►

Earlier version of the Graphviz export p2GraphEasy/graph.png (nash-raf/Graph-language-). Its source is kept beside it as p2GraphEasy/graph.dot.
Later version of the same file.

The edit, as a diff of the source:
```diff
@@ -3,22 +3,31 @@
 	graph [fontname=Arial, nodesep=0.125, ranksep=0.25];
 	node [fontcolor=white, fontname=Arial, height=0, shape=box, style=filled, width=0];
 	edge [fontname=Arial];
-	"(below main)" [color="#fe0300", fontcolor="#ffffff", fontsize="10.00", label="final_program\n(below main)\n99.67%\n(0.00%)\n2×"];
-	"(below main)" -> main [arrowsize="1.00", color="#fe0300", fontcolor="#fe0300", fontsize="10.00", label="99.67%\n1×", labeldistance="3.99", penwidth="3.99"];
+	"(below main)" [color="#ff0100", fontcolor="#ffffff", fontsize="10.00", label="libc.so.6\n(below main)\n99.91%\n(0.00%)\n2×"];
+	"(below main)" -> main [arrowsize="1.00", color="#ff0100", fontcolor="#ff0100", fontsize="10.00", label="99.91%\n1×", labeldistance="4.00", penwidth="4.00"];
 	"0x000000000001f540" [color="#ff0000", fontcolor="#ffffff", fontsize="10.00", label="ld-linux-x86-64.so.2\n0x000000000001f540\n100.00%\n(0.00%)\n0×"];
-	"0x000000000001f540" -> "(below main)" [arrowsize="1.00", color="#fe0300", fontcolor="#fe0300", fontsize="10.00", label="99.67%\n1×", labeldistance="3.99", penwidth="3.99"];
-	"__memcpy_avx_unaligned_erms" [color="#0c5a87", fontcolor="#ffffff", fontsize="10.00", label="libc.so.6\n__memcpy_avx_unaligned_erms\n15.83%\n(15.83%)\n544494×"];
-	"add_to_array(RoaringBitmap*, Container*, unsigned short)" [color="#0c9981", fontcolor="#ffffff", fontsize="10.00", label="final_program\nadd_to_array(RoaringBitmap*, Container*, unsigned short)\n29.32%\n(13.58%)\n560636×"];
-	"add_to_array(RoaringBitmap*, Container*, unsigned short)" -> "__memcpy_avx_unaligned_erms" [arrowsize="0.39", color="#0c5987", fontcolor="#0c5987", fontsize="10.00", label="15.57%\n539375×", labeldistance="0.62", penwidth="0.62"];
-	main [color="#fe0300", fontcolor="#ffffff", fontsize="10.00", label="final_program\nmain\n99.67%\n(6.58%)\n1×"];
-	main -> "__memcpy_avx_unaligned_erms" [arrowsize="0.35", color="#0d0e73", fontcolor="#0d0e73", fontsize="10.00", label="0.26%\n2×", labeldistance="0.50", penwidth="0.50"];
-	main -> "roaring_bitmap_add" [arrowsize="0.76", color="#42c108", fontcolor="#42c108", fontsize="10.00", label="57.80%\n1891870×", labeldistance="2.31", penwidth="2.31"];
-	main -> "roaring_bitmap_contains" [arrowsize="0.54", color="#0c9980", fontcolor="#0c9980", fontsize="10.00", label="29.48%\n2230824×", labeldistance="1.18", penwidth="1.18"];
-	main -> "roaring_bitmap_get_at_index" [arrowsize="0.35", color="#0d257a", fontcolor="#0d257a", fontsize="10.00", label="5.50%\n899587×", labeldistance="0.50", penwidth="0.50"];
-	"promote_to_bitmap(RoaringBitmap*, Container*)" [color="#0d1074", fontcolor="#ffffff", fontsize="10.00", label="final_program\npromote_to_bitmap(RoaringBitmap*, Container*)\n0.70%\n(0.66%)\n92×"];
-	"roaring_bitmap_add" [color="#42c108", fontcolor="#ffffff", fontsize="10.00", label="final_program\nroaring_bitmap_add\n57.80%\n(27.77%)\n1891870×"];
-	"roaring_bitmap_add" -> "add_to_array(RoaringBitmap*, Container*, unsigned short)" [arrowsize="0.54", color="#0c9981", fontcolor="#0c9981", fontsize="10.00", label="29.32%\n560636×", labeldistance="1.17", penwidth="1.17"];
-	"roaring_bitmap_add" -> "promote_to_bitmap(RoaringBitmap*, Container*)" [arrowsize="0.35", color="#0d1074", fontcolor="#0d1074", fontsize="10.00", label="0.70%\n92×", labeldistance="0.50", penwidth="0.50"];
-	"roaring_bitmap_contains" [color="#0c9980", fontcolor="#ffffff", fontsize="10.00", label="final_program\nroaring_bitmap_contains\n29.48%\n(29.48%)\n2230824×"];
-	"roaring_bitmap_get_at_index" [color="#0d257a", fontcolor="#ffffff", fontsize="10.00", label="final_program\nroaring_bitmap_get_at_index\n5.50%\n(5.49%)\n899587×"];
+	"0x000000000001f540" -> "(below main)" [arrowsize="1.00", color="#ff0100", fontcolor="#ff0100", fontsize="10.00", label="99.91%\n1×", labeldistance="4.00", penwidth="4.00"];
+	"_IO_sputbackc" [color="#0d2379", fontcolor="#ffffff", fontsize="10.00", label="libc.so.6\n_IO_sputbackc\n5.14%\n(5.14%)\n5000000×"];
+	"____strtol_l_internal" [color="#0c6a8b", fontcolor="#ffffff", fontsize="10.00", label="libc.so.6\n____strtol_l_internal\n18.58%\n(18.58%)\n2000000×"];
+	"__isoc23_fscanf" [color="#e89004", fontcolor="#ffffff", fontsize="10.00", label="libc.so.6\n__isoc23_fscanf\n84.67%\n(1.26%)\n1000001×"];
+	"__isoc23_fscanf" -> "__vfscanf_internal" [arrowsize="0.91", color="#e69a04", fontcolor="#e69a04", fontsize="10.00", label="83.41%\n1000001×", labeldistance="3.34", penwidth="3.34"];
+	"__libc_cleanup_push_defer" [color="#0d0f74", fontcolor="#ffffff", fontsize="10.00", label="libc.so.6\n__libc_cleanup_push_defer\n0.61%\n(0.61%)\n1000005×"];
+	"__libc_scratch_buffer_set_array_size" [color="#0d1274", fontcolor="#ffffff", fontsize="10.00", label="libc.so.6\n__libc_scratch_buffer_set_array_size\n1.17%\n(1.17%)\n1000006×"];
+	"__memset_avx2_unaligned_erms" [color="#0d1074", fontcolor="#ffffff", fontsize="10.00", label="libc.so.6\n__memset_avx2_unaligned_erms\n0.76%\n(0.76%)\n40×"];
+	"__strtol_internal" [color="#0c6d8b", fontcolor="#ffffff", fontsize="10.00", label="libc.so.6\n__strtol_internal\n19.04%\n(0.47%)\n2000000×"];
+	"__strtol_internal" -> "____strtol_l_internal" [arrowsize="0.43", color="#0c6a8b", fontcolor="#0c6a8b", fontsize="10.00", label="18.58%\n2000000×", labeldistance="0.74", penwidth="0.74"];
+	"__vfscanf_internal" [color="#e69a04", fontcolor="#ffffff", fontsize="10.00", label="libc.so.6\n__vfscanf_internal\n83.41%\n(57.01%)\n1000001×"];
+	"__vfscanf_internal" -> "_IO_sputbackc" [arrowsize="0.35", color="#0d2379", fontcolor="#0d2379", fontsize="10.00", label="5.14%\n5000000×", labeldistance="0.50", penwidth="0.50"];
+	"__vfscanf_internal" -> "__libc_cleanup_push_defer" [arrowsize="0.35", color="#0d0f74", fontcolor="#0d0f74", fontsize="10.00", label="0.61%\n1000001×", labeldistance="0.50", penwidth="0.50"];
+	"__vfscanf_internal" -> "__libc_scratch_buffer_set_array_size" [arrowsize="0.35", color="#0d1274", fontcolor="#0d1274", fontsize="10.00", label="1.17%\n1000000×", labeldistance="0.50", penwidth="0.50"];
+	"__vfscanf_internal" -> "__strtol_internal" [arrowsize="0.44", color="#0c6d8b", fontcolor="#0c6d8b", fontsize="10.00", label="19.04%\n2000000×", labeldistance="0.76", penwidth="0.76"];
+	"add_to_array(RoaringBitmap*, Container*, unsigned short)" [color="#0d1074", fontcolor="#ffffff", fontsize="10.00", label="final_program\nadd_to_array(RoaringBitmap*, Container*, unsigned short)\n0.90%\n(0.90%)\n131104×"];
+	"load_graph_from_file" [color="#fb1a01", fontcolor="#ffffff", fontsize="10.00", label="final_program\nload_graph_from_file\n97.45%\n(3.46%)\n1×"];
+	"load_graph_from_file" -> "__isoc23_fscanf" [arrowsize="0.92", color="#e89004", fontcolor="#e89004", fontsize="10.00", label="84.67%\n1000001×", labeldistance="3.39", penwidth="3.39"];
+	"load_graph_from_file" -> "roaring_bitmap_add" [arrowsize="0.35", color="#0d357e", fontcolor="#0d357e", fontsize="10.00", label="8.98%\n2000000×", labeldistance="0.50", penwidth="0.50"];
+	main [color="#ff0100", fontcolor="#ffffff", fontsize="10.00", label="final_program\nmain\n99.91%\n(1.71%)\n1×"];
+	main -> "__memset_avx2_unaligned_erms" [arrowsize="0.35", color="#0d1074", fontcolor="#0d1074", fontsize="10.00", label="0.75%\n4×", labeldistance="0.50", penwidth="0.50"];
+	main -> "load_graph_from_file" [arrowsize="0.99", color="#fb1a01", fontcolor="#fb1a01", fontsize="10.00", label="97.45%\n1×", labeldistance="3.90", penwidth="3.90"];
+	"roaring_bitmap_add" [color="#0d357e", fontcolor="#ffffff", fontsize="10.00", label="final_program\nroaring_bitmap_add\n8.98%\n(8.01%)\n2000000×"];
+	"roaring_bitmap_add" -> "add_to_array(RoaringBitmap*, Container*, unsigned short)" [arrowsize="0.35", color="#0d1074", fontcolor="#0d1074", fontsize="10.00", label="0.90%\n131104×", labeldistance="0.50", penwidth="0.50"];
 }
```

◄

** Task brief **
Check the listing for the word "version". Show each line that has it.

** Task solution **
Earlier version of the Graphviz export p2GraphEasy/graph.png (nash-raf/Graph-language-). Its source is kept beside it as p2GraphEasy/graph.dot.
Later version of the same file.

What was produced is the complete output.